a circa 1730 tin glaze blue delft decorative shoe from Holland painted with tulips detail of the hall window showing coloured glass appliques, reminds one of Matisse paper cut outs
shapes suggest pieces of cut out leather before a shoe is assembled
the applied, diagonally set flat prisms of the 42ft hall window softly screen out neighbouring buildings

detail of precision custom welding in the angled windows of the front entrance

the dramatically angled front entrance on the south side of Bloor Street

f ront entrance seen from the light flooded vestibule

front entrance facing west on Bloor Street

f ront vestibule area with detail of plate glass railings that contribute to a bright, spacious feeling

Recently, I enjoyed viewing a very interesting interview by George Stroumboulopoulos on CBC's "The Hour", December 3, 2008. He asked the charming Mrs. Bata about starting the museum and if her family considered it a bad idea. Mrs. Bata said that her son in particular considered a museum a big liability, and when she said she agreed, she laughed light-heartedly. The tone of her voice made it apparent that it was a labour of love that had brought her great personal satisfaction. In the interview, when asked about how the museum collection began she said,

“It started because when I got married I wanted to be an architect and then my husband really wanted me as a member of the team, and as I like design, I started working with collections, and merchandising. We were expanding into Africa and the far East and Latin America. I was very curious to find out what type of shoes do people really wear in these countries, what’s the traditional footwear like, and so it was really a market research collection. This is how it started. And then there were other reasons why I started being really involved in the subject of putting this collection together. I noticed that the indigenous footwear was disappearing very quickly, and partly it was our fault because we were making cheap sneakers, and later on, plastic sandals. Plastic sandals wear forever, so they replaced the traditional footwear in these countries, which in many ways, it’s very sad. It is not only in the craft of shoe making, but for example in pottery seen in Mexican markets, or textiles with beautiful vegetable dyes. So I felt it would be interesting to somehow put down the history of the shoe making trades of all the different cultures be that China or India, Japan or wherever it was, and form the museum. From the museum we fund field trips to various parts of the world. We have somebody now in Mongolia trying to get some of the ancient footwear or the traditionally made footwear.”

from Lapland, sealskin boots with colourful detailing
boldly colourful beaded plains Indian moccasins

Canadian Indian (Cree) moccasin boots with unique Moose hair tufting
late 20th century urban sophistication in the iconic horse bit Gucci loafers
extremely fine glass beading on Amerindian moccasins
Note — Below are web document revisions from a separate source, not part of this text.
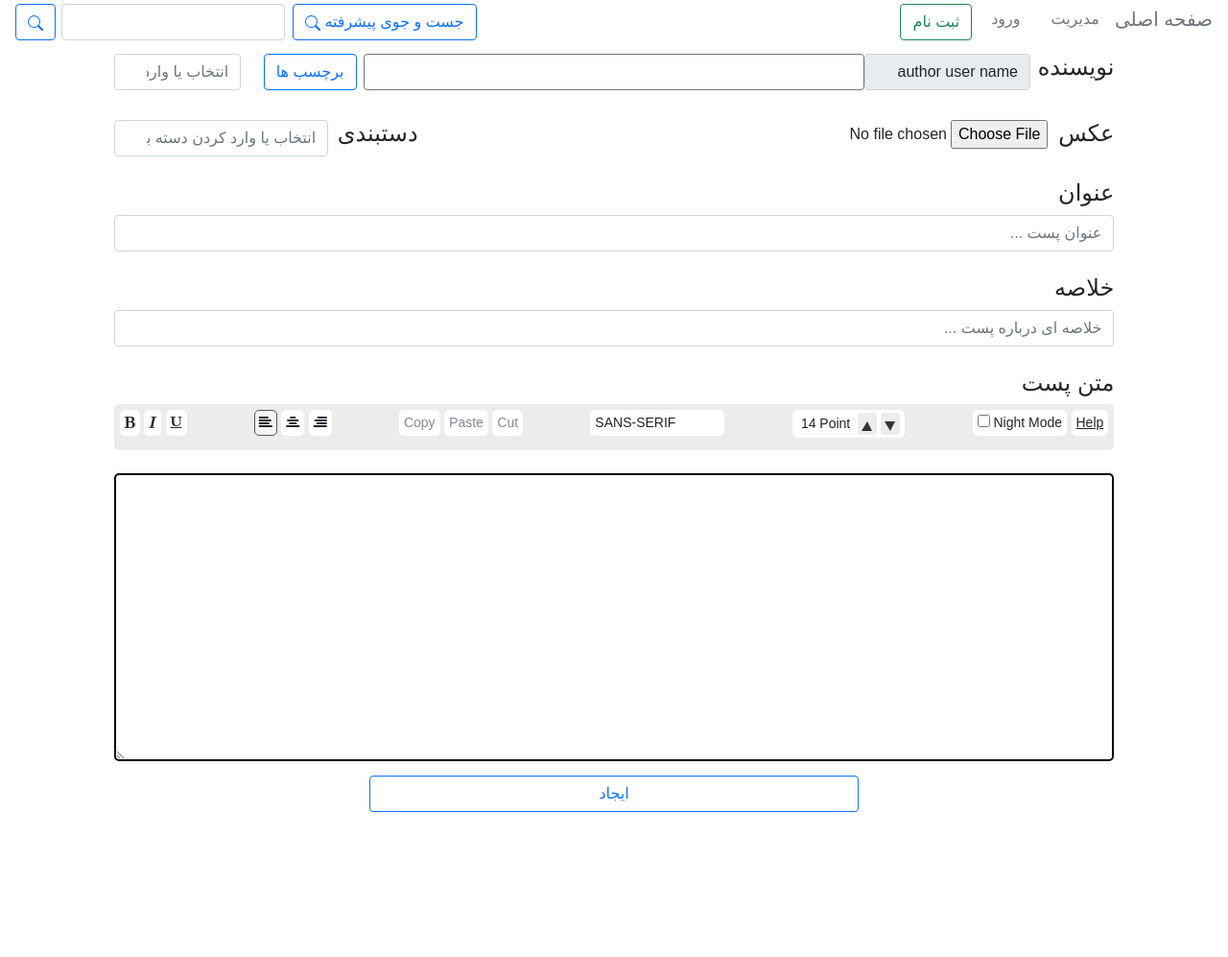
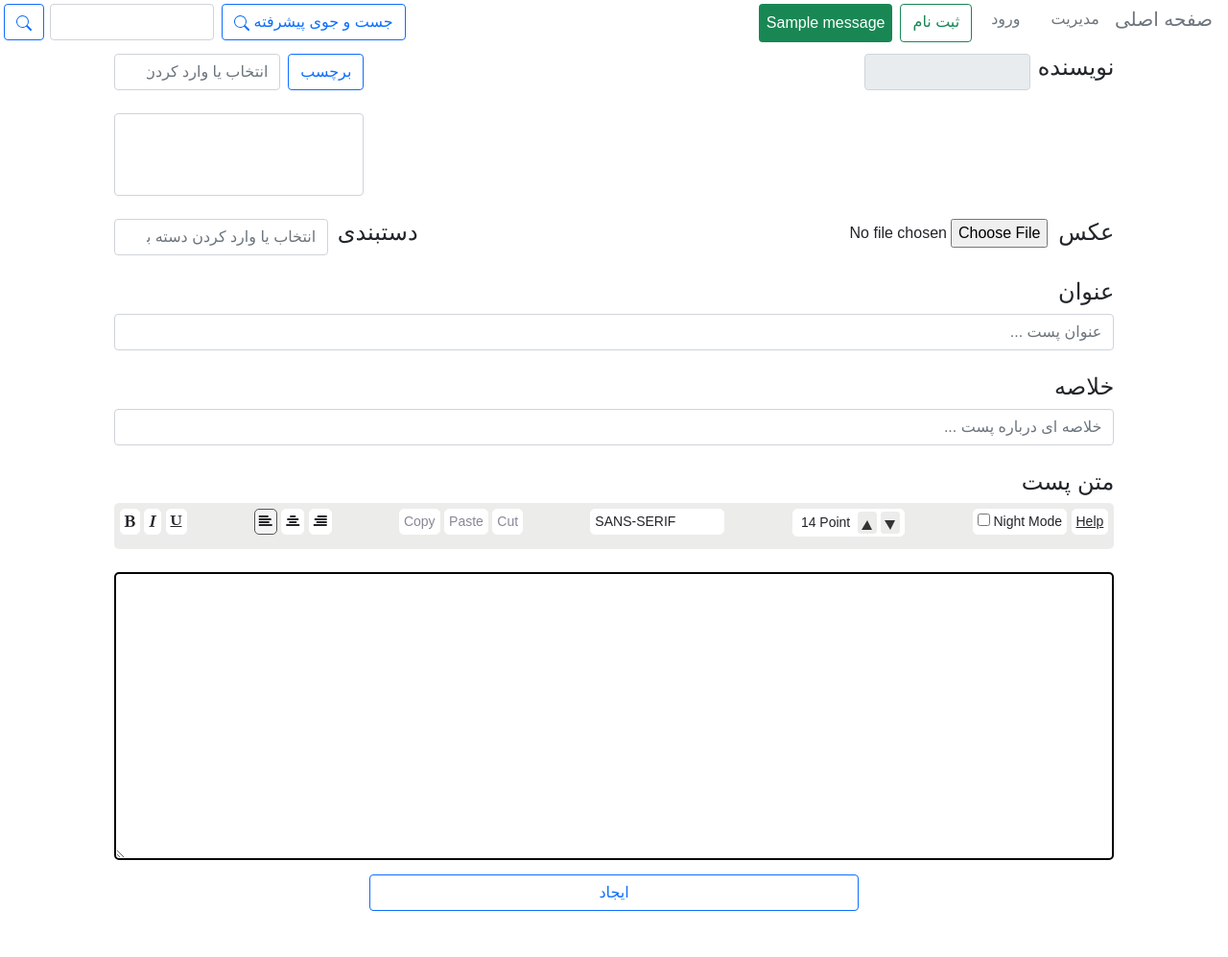
Before and after one commit to SarvarRahimi/django_project, a Django app: page /posting/createPage/ in a window 1280 px wide. Shown: the whole page at 96% size. Before the commit the page ends 846 px from the top, so only its background shows below. Run offline with Django 3.2, Linux system fonts and the light colour scheme; tables that the repository leaves empty hold one stand-in row (values such as "Sample post"); one stand-in notice (Sample message) is shown; lists and menus that the app fills with data are empty; parts of the project's set-up code (start-up, migrations or seed data) failed here and were passed over.

Commit message:
adding posts,di- adtivate and di-permitted of posts, toolbar showing error and some site modifing is done

```diff
--- a/blog/posting/static/posting/js/Labels.js
+++ b/blog/posting/static/posting/js/Labels.js
@@ -2,7 +2,7 @@ $(function () {
     $(".labelBtn").on("click", function (event) {
         event.preventDefault();
         let labelVal = $("#labelBoxInput").val();
-        $('<p>'+ labelVal +'</p>').appendTo('.labelsBox');
+        $('<option>'+ labelVal +'</option>').appendTo('.labelsBox');
         $("#labelBoxInput").val('')
     });
 });
--- a/blog/posting/templates/posting/base.html
+++ b/blog/posting/templates/posting/base.html
@@ -22,21 +22,34 @@
 
 <body dir="rtl">
 <div class="row m-0 bg-light justify-content-between position-fixed w-100 bg-white toolbar">
-    <div class='col-7 p-0'>
+    <div class='col-8 p-0'>
         <div class="d-inline-flex">
             <a class="navbar-brand text-secondary" href="{% url 'posting:showPosts' %}">صفحه اصلی</a>
             {% if not user.is_authenticated %}
                 <a class="nav-link text-secondary" href="/login/">مدیریت</a>
                 <a class="nav-link text-secondary" href="{% url 'posting:logIn' %}">ورود</a>
-                <a href="#" class="btn btn-outline-success text-nowrap m-1">ثبت نام</a>
+                <a href="{% url 'posting:creatingUser' %}" class="btn btn-outline-success text-nowrap m-1">ثبت نام</a>
             {% else %}
                 <a class="nav-link text-secondary" href="{% url 'posting:showCreatePostsPage' %}">نوشتن پست</a>
                 <a class="nav-link text-secondary" href="{% url 'posting:logOut' %}">خروج</a>
-                <p class="text-secondary p-2">{{ user.username }} خوش آمدید</p>
+                <p class="text-secondary p-2 m-0">{{ user.username }} خوش آمدید</p>
+            {% endif %}
+            {% if messages %}
+                <ul class="messages m-1 p-0" style="list-style-type:none;">
+                    {% for message in messages %}
+                        <li{% if message.tags %} class="{{ message.tags }}"{% endif %}>
+                            {% if message.level == DEFAULT_MESSAGE_LEVELS.ERROR %}
+                                <div class="text-nowrap p-2 w-100 bg-danger text-white rounded">{{ message }}</div>
+                            {% elif message.level == DEFAULT_MESSAGE_LEVELS.SUCCESS %}
+                                <div class="text-nowrap p-2 w-100 bg-success text-white rounded">{{ message }}</div>
+                            {% endif %}
+                        </li>
+                    {% endfor %}
+                </ul>
             {% endif %}
         </div>
     </div>
-    <div class="col-5" dir='ltr'>
+    <div class="col-4 p-0" dir='ltr'>
         <div class="d-inline-flex">
             <div>
                 <form action="{% url 'posting:search' %}" method="post">
--- a/blog/posting/templates/posting/create.html
+++ b/blog/posting/templates/posting/create.html
@@ -23,22 +23,22 @@
         {% csrf_token %}
         <div class="row m-0 pt-5 justify-content-center">
             <div class="middle col-10 pt-2">
-                <div class="d-flex postInput">
+                <div class="d-flex postInput justify-content-between">
                     <div class="col-3">
                         <div class="d-inline-flex">
                             <label for="authorBox">
                                 <h4>نویسنده</h4>
                             </label>
                             <input type="text" class="form-control" name="authorBox" id="authorBox"
-                                   value="author user name"
+                                   value="{{ user.username }}"
                                    disabled>
                         </div>
                     </div>
-                    <div class="col-9">
-                        <div class="w-100 d-inline-flex">
-                            <div class="col-8 border border-secondary rounded labelsBox d-inline-flex text-muted p-2"></div>
+                    <div class="col-3">
+                        <div class="w-100">
+                            <div class="d-inline-flex">
                                 <label for="labelBoxInput">
-                                <button type="button" class="btn btn-outline-primary text-nowrap labelBtn">برچسب ها
+                                    <button type="button" class="btn btn-outline-primary text-nowrap labelBtn">برچسب
                                     </button>
                                 </label>
                                 <input type="text" class="form-control" name="labelBox" id="labelBoxInput"
@@ -49,6 +49,11 @@
                                         <option value="{{ label.label_text }}">
                                     {% endfor %}
                                 </datalist>
+                            </div>
+                            <label for="multiSelect"></label>
+                            <select class="form-control labelsBox" name="multiSelect" id="multiSelect" multiple>
+{#                                <option></option>#}
+                            </select>
                         </div>
                     </div>
                 </div>
--- a/blog/posting/templates/posting/login.html
+++ b/blog/posting/templates/posting/login.html
@@ -26,7 +26,7 @@
         <br>
         <button type="submit" class="btn btn-outline-light w-100">ورود</button>
         {% if messages %}
-            <ul class="messages my-3 p-0">
+            <ul class="messages my-3 p-0" style="list-style-type:none;">
                 {% for message in messages %}
                     <li{% if message.tags %} class="{{ message.tags }}"{% endif %}>
                         {% if message.level == DEFAULT_MESSAGE_LEVELS.ERROR %}
@@ -35,8 +35,7 @@
                                 هنوز ثبت نام نکرده اید؟
                                 <a href="{% url 'posting:creatingUser' %}" class="text-nowrap text-light">ثبت نام</a>
                             </div>
-                        {% endif %}
-                        {% if message.level == DEFAULT_MESSAGE_LEVELS.SUCCESS %}
+                        {% elif message.level == DEFAULT_MESSAGE_LEVELS.SUCCESS %}
                             <div class="text-nowrap p-2 w-100 bg-success text-white rounded">{{ message }}</div>
                         {% endif %}
                     </li>
--- a/blog/posting/views.py
+++ b/blog/posting/views.py
@@ -1,6 +1,3 @@
-# from django.http import HttpResponse
-# from django.contrib.auth.models import User
-# from os import abort
 from django.contrib import messages
 from django.contrib.auth import logout, authenticate, login
 from django.contrib.auth.models import User
@@ -24,21 +21,19 @@ def showPosts(request):
 def showPost(request, post_id):
     post = get_object_or_404(Post, pk=post_id)
     comments = Comment.objects.all().filter(post_id=post.id, activated=True, permitted=True).order_by('-time')
-    # print(comments[0].commentlikes_set.filter(type__exact=True).count())
-    # print(comments[0].commentlikes_set.filter(type__exact=False).count())
-    return render(request, 'posting/showPost.html', {'post': post, 'comments': comments})
+    return render(request, 'posting/showPost.html', {'post': post, 'comments': comments, 'user': request.user})
 
 
 def showCreatePostsPage(request):
     labels = Label.objects.all()
     categories = Category.objects.all()
-    return render(request, 'posting/create.html', {'labels': labels, 'categories': categories})
+    return render(request, 'posting/create.html', {'labels': labels, 'categories': categories, 'user': request.user})
 
 
 def showPostByLabel(request, label_id):
     label = get_object_or_404(Label, pk=label_id)
     posts = Post.objects.all().filter(label__label_text__icontains=label.label_text)
-    return render(request, 'posting/showPosts.html', {'posts': posts})
+    return render(request, 'posting/showPosts.html', {'posts': posts, 'user': request.user})
 
 
 def createPosts(request):
@@ -47,25 +42,29 @@ def createPosts(request):
         try:
             category = Category.objects.get(category_text=request.POST['categoryBox'])
         except Exception as c:
-            print(c)
+            print('categoryError while creating post: ', c)
             category = Category.objects.create(category_text=request.POST['categoryBox'])
         newPost = Post.objects.create(author=user,
                                       image=request.POST['imageBox'], category=category,
                                       summary=request.POST['summaryBox'], head=request.POST['headBox'],
                                       body=request.POST['bodyBox'])
 
-        labelsInBack = [label for label in request.POST.get("labelsBox")]
+        labelsInBack = request.POST.getlist('multiSelect')
         for label in labelsInBack:
             try:
                 labelResult = Label.objects.get(label_text__iregex=label)
             except Exception as e:
                 labelResult = Label.objects.create(label_text=label)
-                print(e)
+                print('labelError while creating post: ', e)
             newPost.label.add(labelResult)
         newPost.save()
-
-        all_posts = Post.objects.all().filter(activated=True, permitted=True).order_by('-time')
-        return render(request, 'posting/showPosts.html', {'posts': all_posts})
+        messages.add_message(request, messages.SUCCESS, 'پست با موفقیت ایجاد شد')
+        return HttpResponseRedirect(reverse('posting:createPosts'))
+    else:
+        labels = Label.objects.all()
+        categories = Category.objects.all()
+        return render(request, 'posting/create.html',
+                      {'labels': labels, 'categories': categories, 'user': request.user})
 
 
 def createComment(request, post_id):
@@ -75,9 +74,8 @@ def createComment(request, post_id):
         post = get_object_or_404(Post, pk=post_id)
         newComment = Comment.objects.create(user=user, post=post, comment_text=data['comment'])
         newComment.save()
-        # print('this part is done', post, 'the username is')
+        messages.add_message(request, messages.SUCCESS, 'کامنت با موفقیت ایجاد شد')
         return HttpResponseRedirect(reverse('posting:showPost', args=(post.id,)))
-        # return render(request, 'posting/showPost.html', {'post': post})
 
 
 @csrf_protect
@@ -96,7 +94,7 @@ def postLiking(request):
         postUserLike = PostLikes.objects.get(user=user)
         postUserLike.delete()
     except Exception as e:
-        print(e)
+        print('likeError while postLiking: ', e)
         newLike = PostLikes.objects.create(post=post, user=user, type=typeLike)
         newLike.save()
 
@@ -118,7 +116,7 @@ def commentLiking(request):
         commentUserLike = CommentLikes.objects.get(user_id=int(data['user_id']))
         commentUserLike.delete()
     except Exception as e:
-        print(e)
+        print('likeError while commentLiking: ', e)
         newLike = CommentLikes.objects.create(comment=comment, user=user, type=typeLike)
         newLike.save()
 
@@ -134,7 +132,7 @@ def search(request):
                     label__label_text__iregex=inputValue) | Q(category__category_text__iregex=inputValue) | Q(
                     author__user__username__iregex=inputValue) | Q(
                     author__user__first_name__iregex=inputValue)).distinct()
-            return render(request, 'posting/showPosts.html', {'posts': posts})
+            return render(request, 'posting/showPosts.html', {'posts': posts, 'user': request.user})
 
         elif request.POST['authorBox'] or request.POST['headBox'] or request.POST['bodyBox'] or \
                 request.POST['labelBox']:
@@ -143,11 +141,11 @@ def search(request):
                     label__label_text__iregex=request.POST['labelBox']) | Q(
                     author__user__username__iregex=request.POST['authorBox']) | Q(
                     author__user__first_name__iregex=request.POST['authorBox'])).distinct()
-            return render(request, 'posting/showPosts.html', {'posts': posts})
+            return render(request, 'posting/showPosts.html', {'posts': posts, 'user': request.user})
 
         else:
             all_posts = Post.objects.all().filter(activated=True, permitted=True).order_by('-time')
-            return render(request, 'posting/showPosts.html', {'posts': all_posts})
+            return render(request, 'posting/showPosts.html', {'posts': all_posts, 'user': request.user})
 
 
 def advancedSearch(request):
@@ -159,11 +157,11 @@ def advancedSearch(request):
                     label__label_text__iregex=request.POST['labelBox']) | Q(
                     author__user__username__iregex=request.POST['authorBox']) | Q(
                     author__user__first_name__iregex=request.POST['authorBox'])).distinct()
-            return render(request, 'posting/showPosts.html', {'posts': posts})
+            return render(request, 'posting/showPosts.html', {'posts': posts, 'user': request.user})
 
         else:
             all_posts = Post.objects.all().filter(activated=True, permitted=True).order_by('-time')
-            return render(request, 'posting/showPosts.html', {'posts': all_posts})
+            return render(request, 'posting/showPosts.html', {'posts': all_posts, 'user': request.user})
 
 
 def changeActivation(request):
@@ -182,13 +180,18 @@ def changeActivation(request):
 
 def creatingUser(request):
     if request.POST:
-        user = User.objects.create_user(username=request.POST['username'], password=request.POST['password'],
-                                        email=request.POST['email'])
-        user.bloguser.image = request.POST['image']
-        user.bloguser.phone_number = request.POST['phone']
-        user.save()
-        messages.success(request, 'ثبت نام با موفقیت انجام شد')
-        return redirect(request.path)
+        user = authenticate(request, username=request.POST['username'], password=request.POST['password'])
+        if user is not None:
+            user = User.objects.create_user(username=request.POST['username'], password=request.POST['password'],
+                                            email=request.POST['email'])
+            user.bloguser.image = request.POST['image']
+            user.bloguser.phone_number = request.POST['phone']
+            user.save()
+            messages.add_message(request, messages.SUCCESS, 'ثبت نام با موفقیت انجام شد')
+            return HttpResponseRedirect(reverse('posting:showPosts'))
+        else:
+            messages.add_message(request, messages.ERROR, 'کاربری با این مشخصات از قبل وجود دارد')
+            return redirect(request.META.get('HTTP_REFERER'))
     else:
         return render(request, 'posting/register.html')
 
@@ -196,7 +199,7 @@ def creatingUser(request):
 def logOut(request):
     logout(request)
     messages.success(request, 'خروج با موفقیت انجام شد')
-    return redirect(request.META.get('HTTP_REFERER'))
+    return HttpResponseRedirect(reverse('posting:showPosts'))
 
 
 def logIn(request):
@@ -205,7 +208,7 @@ def logIn(request):
         if user is not None:
             login(request, user)
             messages.add_message(request, messages.SUCCESS, 'ورود با موفقیت انجام شد')
-            return redirect(request.META.get('HTTP_REFERER'))
+            return HttpResponseRedirect(reverse('posting:showPosts'))
         else:
             messages.add_message(request, messages.ERROR, 'نام کاربری یا رمز عبور اشتباه است')
             return redirect(request.META.get('HTTP_REFERER'))
```
Also changed, not shown: blog/posting/models.py (+10 -11 lines), blog/posting/static/posting/js/situation.js (+6 -4 lines), blog/posting/templates/posting/showPosts.html (+4 -4 lines). Lines whose indentation alone changed are shown as unchanged.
I asked Mrs. Bata if any of her own personal shoes are in the collection. She said the only pair the museum has is the pair that she wore to the museum opening exactly 15 years ago this May. She laughed as she suggested that her feet were "big" and not really right for the museum!

On this 15th anniversary of the Bata Museum, we can be grateful that Mrs. Bata has done so much to make Toronto the cosmopolitan and interesting city it is in 2010. Many, many thanks Mrs. Bata!

detail of shard-like, flat, cut prisms applied to the front hall window recall the angular planes of the facade
detail from a 16th or 17th century spurred boot from the bronze door handle reliefs of the Bata Museum

All shoes from the Bata Shoe Museum collection, Toronto.